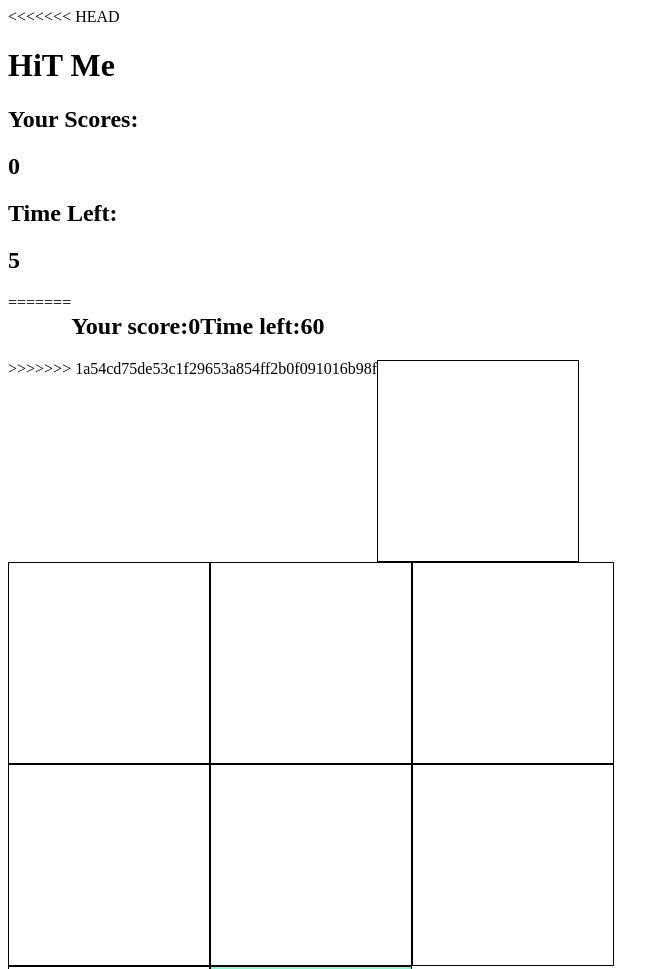
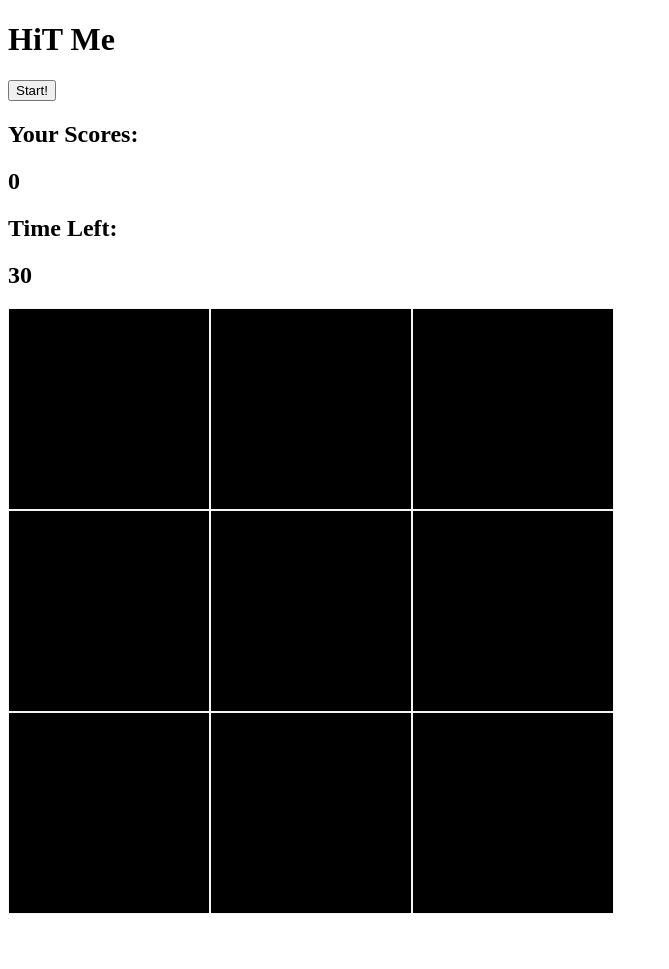
Before and after one commit to BsoftMaewada/HiT-Me, a plain HTML site: page index.html in a window 1280 px wide. Shown: the top 969 px of the page, without its empty margins (0-669 px from the left). After the commit the page ends 922 px from the top, so only its background shows below. Drawn offline with nearby package versions, Linux system fonts and the light colour scheme.

Commit message:
game working

```diff
--- a/css/style.css
+++ b/css/style.css
@@ -3,14 +3,16 @@
     height: 606px;
     display: flex;
     flex-wrap: wrap;
+    background-color: black;
 }
 
 .square {
     height: 200px;
     width: 200px;
-    border:solid  black 1px;
+    border:solid  whitesmoke 1px;
 }
 
 .hit{
-    background-color:aquamarine;
+    background-image: url('hit.png');
+    background-size: cover;
 }
--- a/index.html
+++ b/index.html
@@ -4,36 +4,26 @@
     <meta charset="UTF-8">
     <meta http-equiv="X-UA-Compatible" content="IE=edge">
     <meta name="viewport" content="width=device-width, initial-scale=1.0">
-<<<<<<< HEAD
     <title>Hit-Me</title>
     <link rel="stylesheet" href="css/style.css">
+    <script   src="https://code.jquery.com/jquery-3.6.0.min.js"
+    integrity="sha256-/xUj+3OJU5yExlq6GSYGSHk7tPXikynS7ogEvDej/m4="
+    crossorigin="anonymous" defer></script>
     <script src="js/script.js" defer></script>
 </head>
 <body>
 
     <h1> HiT Me </h1>
+    <button onClick="startGame()">Start!</button>
 
     <h2> Your Scores: </h2>
     <h2 id="score"> 0 </h2>
 
     <h2> Time Left: </h2>
-    <h2 id="time-left"> 10 </h2>
+    <h2 id="time-left"> 30 </h2>
 
     <div class="grid">
 
-=======
-    <title>Wack-a-mole</title>
-    <link rel="stylesheet" href="/css/style.css">
-    <script src="/js/script.js" defer></script>
-</head>
-<body>
-    <h2> Your score:</h2>
-    <h2 id="score">0</h2>
-
-    <h2> Time left:</h2>
-    <h2 id="time-left">60</h2>
-    <div class="grid">
->>>>>>> 1a54cd75de53c1f29653a854ff2b0f091016b98f
         <div class="square" id="1"></div>
         <div class="square" id="2"></div>
         <div class="square" id="3"></div>
@@ -43,10 +33,7 @@
         <div class="square" id="7"></div>
         <div class="square" id="8"></div>
         <div class="square" id="9"></div>
-<<<<<<< HEAD
 
-=======
->>>>>>> 1a54cd75de53c1f29653a854ff2b0f091016b98f
     </div>
 </body>
 </html>
--- a/js/script.js
+++ b/js/script.js
@@ -1,12 +1,18 @@
 const squares = document.querySelectorAll('.square');
+//const squares = $('.square');
+//console.log(squares, squaresv)
 const hit = document.querySelector('.hit');
+//const hit = $('.hit');
 const timeLeft = document.querySelector('#time-left');
+//const timeLeft= $('.time-left');
 const score = document.querySelector('#score');
+//const score = $('.score');
 
 let result = 0;
 let hitPosition;
-let currentTime = 10;
+let currentTime = 30;
 let timerId = null;
+let countDownTimerId;
 
 function randomSquare() {
     squares.forEach(square=> {
@@ -31,11 +37,10 @@ squares.forEach(square => {
 })
 
 function moveHit() {
-    timerId = setInterval(randomSquare, 1000);
+    timerId = setInterval(randomSquare, 500);
 }
 
-moveHit();
-
+//moveHit();
 
 function countDown() {
     currentTime--
@@ -44,9 +49,21 @@ function countDown() {
     if (currentTime == 0) {
         clearInterval(countDownTimerId);
         clearInterval(timerId)
-        alert('GAME OVER your scores is: ' +result);
+        alert('GAME OVER your final Scores is: ' +result);
 
     }
 }
 
-let countDownTimerId = setInterval( countDown, 1000 );
+
+function startGame() {
+    console.log("Hello")
+    score.textContent = 0;
+    //timerId = null;
+    result = 0;
+    moveHit();
+   // setTimeout(() => timerId = true, 15000) //show random  for 15 seconds
+    countDownTimerId = setInterval( countDown, 500 );
+}
+
+
+//startGame();
```
Also changed, not shown: css/hit.png (added).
----
Copy all records exactly, no images.

Before and after one commit to BsoftMaewada/HiT-Me, a plain HTML site: page index.html in a window 1280 px wide. Shown: the top 969 px of the page, without its empty margins (0-669 px from the left). After the commit the page ends 922 px from the top, so only its background shows below. Drawn offline with nearby package versions, Linux system fonts and the light colour scheme.

Commit message:
game working

```diff
--- a/css/style.css
+++ b/css/style.css
@@ -3,14 +3,16 @@
     height: 606px;
     display: flex;
     flex-wrap: wrap;
+    background-color: black;
 }
 
 .square {
     height: 200px;
     width: 200px;
-    border:solid  black 1px;
+    border:solid  whitesmoke 1px;
 }
 
 .hit{
-    background-color:aquamarine;
+    background-image: url('hit.png');
+    background-size: cover;
 }
--- a/index.html
+++ b/index.html
@@ -4,36 +4,26 @@
     <meta charset="UTF-8">
     <meta http-equiv="X-UA-Compatible" content="IE=edge">
     <meta name="viewport" content="width=device-width, initial-scale=1.0">
-<<<<<<< HEAD
     <title>Hit-Me</title>
     <link rel="stylesheet" href="css/style.css">
+    <script   src="https://code.jquery.com/jquery-3.6.0.min.js"
+    integrity="sha256-/xUj+3OJU5yExlq6GSYGSHk7tPXikynS7ogEvDej/m4="
+    crossorigin="anonymous" defer></script>
     <script src="js/script.js" defer></script>
 </head>
 <body>
 
     <h1> HiT Me </h1>
+    <button onClick="startGame()">Start!</button>
 
     <h2> Your Scores: </h2>
     <h2 id="score"> 0 </h2>
 
     <h2> Time Left: </h2>
-    <h2 id="time-left"> 10 </h2>
+    <h2 id="time-left"> 30 </h2>
 
     <div class="grid">
 
-=======
-    <title>Wack-a-mole</title>
-    <link rel="stylesheet" href="/css/style.css">
-    <script src="/js/script.js" defer></script>
-</head>
-<body>
-    <h2> Your score:</h2>
-    <h2 id="score">0</h2>
-
-    <h2> Time left:</h2>
-    <h2 id="time-left">60</h2>
-    <div class="grid">
->>>>>>> 1a54cd75de53c1f29653a854ff2b0f091016b98f
         <div class="square" id="1"></div>
         <div class="square" id="2"></div>
         <div class="square" id="3"></div>
@@ -43,10 +33,7 @@
         <div class="square" id="7"></div>
         <div class="square" id="8"></div>
         <div class="square" id="9"></div>
-<<<<<<< HEAD
 
-=======
->>>>>>> 1a54cd75de53c1f29653a854ff2b0f091016b98f
     </div>
 </body>
 </html>
--- a/js/script.js
+++ b/js/script.js
@@ -1,12 +1,18 @@
 const squares = document.querySelectorAll('.square');
+//const squares = $('.square');
+//console.log(squares, squaresv)
 const hit = document.querySelector('.hit');
+//const hit = $('.hit');
 const timeLeft = document.querySelector('#time-left');
+//const timeLeft= $('.time-left');
 const score = document.querySelector('#score');
+//const score = $('.score');
 
 let result = 0;
 let hitPosition;
-let currentTime = 10;
+let currentTime = 30;
 let timerId = null;
+let countDownTimerId;
 
 function randomSquare() {
     squares.forEach(square=> {
@@ -31,11 +37,10 @@ squares.forEach(square => {
 })
 
 function moveHit() {
-    timerId = setInterval(randomSquare, 1000);
+    timerId = setInterval(randomSquare, 500);
 }
 
-moveHit();
-
+//moveHit();
 
 function countDown() {
     currentTime--
@@ -44,9 +49,21 @@ function countDown() {
     if (currentTime == 0) {
         clearInterval(countDownTimerId);
         clearInterval(timerId)
-        alert('GAME OVER your scores is: ' +result);
+        alert('GAME OVER your final Scores is: ' +result);
 
     }
 }
 
-let countDownTimerId = setInterval( countDown, 1000 );
+
+function startGame() {
+    console.log("Hello")
+    score.textContent = 0;
+    //timerId = null;
+    result = 0;
+    moveHit();
+   // setTimeout(() => timerId = true, 15000) //show random  for 15 seconds
+    countDownTimerId = setInterval( countDown, 500 );
+}
+
+
+//startGame();
```
Also changed, not shown: css/hit.png (added).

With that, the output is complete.